Problem details: Please set down each entry exactly, omitting any picture it holds.

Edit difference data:

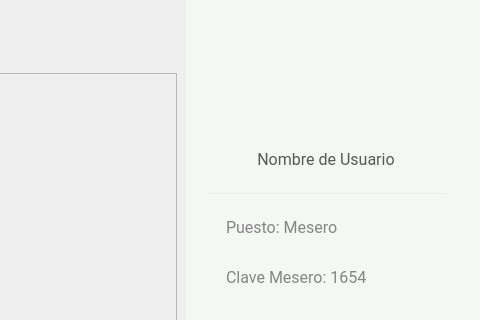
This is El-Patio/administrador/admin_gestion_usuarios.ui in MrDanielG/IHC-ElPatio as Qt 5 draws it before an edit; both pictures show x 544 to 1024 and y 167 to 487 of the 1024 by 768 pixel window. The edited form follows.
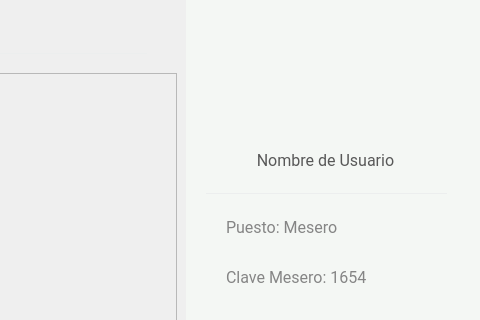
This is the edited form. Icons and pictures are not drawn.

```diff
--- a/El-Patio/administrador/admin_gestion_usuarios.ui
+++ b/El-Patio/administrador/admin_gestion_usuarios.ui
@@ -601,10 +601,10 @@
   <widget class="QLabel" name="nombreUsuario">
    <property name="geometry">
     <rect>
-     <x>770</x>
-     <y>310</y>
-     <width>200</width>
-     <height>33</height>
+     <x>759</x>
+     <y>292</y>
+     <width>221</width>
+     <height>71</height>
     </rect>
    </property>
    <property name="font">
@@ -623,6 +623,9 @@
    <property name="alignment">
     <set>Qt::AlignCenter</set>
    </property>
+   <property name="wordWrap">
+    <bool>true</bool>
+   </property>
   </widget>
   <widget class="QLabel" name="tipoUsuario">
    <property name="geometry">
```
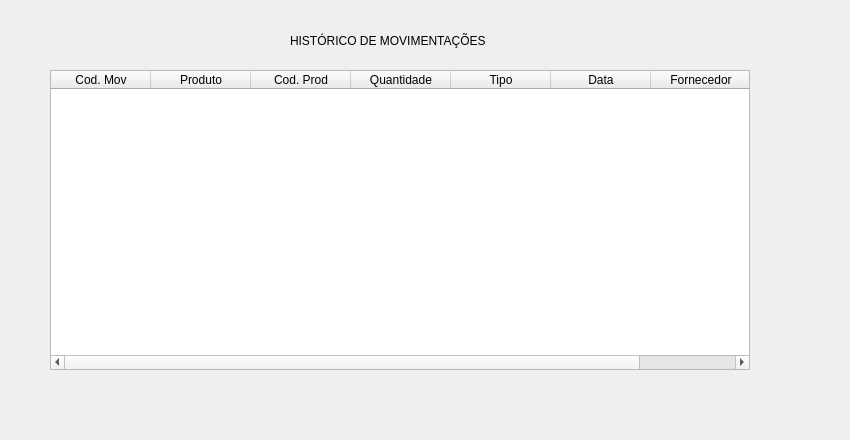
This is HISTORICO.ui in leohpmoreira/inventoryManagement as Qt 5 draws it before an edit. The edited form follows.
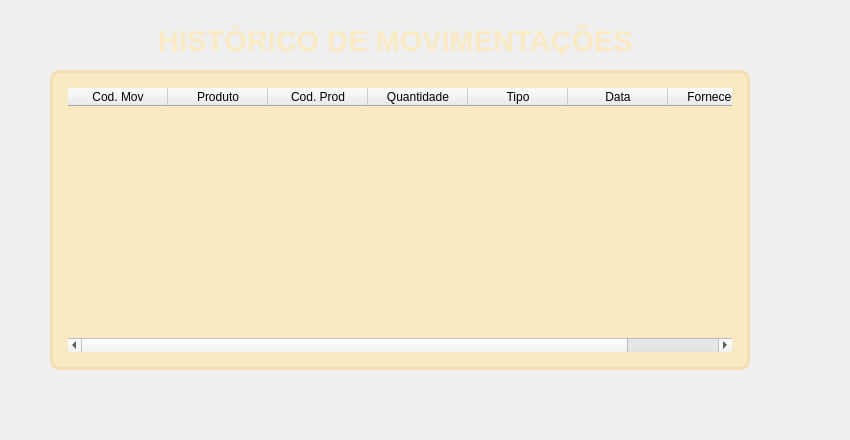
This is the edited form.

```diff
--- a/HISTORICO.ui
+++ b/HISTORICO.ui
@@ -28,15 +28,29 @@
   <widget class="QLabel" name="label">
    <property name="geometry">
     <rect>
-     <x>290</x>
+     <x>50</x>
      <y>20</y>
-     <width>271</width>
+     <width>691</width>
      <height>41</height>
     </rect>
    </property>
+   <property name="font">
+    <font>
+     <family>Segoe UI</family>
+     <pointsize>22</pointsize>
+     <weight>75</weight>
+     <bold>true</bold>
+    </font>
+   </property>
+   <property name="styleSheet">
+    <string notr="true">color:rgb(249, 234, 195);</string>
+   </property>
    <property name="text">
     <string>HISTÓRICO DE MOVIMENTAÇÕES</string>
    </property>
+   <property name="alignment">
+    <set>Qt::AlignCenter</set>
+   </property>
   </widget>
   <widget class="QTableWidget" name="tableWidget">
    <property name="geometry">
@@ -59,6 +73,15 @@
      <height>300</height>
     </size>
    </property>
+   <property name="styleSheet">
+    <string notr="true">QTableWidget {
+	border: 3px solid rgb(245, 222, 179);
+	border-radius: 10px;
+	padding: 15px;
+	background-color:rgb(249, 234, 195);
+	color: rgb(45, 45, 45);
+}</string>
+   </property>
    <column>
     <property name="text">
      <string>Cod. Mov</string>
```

Task solution:
This is El-Patio/administrador/admin_gestion_usuarios.ui in MrDanielG/IHC-ElPatio as Qt 5 draws it before an edit; both pictures show x 544 to 1024 and y 167 to 487 of the 1024 by 768 pixel window. The edited form follows.
This is the edited form. Icons and pictures are not drawn.

```diff
--- a/El-Patio/administrador/admin_gestion_usuarios.ui
+++ b/El-Patio/administrador/admin_gestion_usuarios.ui
@@ -601,10 +601,10 @@
   <widget class="QLabel" name="nombreUsuario">
    <property name="geometry">
     <rect>
-     <x>770</x>
-     <y>310</y>
-     <width>200</width>
-     <height>33</height>
+     <x>759</x>
+     <y>292</y>
+     <width>221</width>
+     <height>71</height>
     </rect>
    </property>
    <property name="font">
@@ -623,6 +623,9 @@
    <property name="alignment">
     <set>Qt::AlignCenter</set>
    </property>
+   <property name="wordWrap">
+    <bool>true</bool>
+   </property>
   </widget>
   <widget class="QLabel" name="tipoUsuario">
    <property name="geometry">
```
This is HISTORICO.ui in leohpmoreira/inventoryManagement as Qt 5 draws it before an edit. The edited form follows.
This is the edited form.

```diff
--- a/HISTORICO.ui
+++ b/HISTORICO.ui
@@ -28,15 +28,29 @@
   <widget class="QLabel" name="label">
    <property name="geometry">
     <rect>
-     <x>290</x>
+     <x>50</x>
      <y>20</y>
-     <width>271</width>
+     <width>691</width>
      <height>41</height>
     </rect>
    </property>
+   <property name="font">
+    <font>
+     <family>Segoe UI</family>
+     <pointsize>22</pointsize>
+     <weight>75</weight>
+     <bold>true</bold>
+    </font>
+   </property>
+   <property name="styleSheet">
+    <string notr="true">color:rgb(249, 234, 195);</string>
+   </property>
    <property name="text">
     <string>HISTÓRICO DE MOVIMENTAÇÕES</string>
    </property>
+   <property name="alignment">
+    <set>Qt::AlignCenter</set>
+   </property>
   </widget>
   <widget class="QTableWidget" name="tableWidget">
    <property name="geometry">
@@ -59,6 +73,15 @@
      <height>300</height>
     </size>
    </property>
+   <property name="styleSheet">
+    <string notr="true">QTableWidget {
+	border: 3px solid rgb(245, 222, 179);
+	border-radius: 10px;
+	padding: 15px;
+	background-color:rgb(249, 234, 195);
+	color: rgb(45, 45, 45);
+}</string>
+   </property>
    <column>
     <property name="text">
      <string>Cod. Mov</string>
```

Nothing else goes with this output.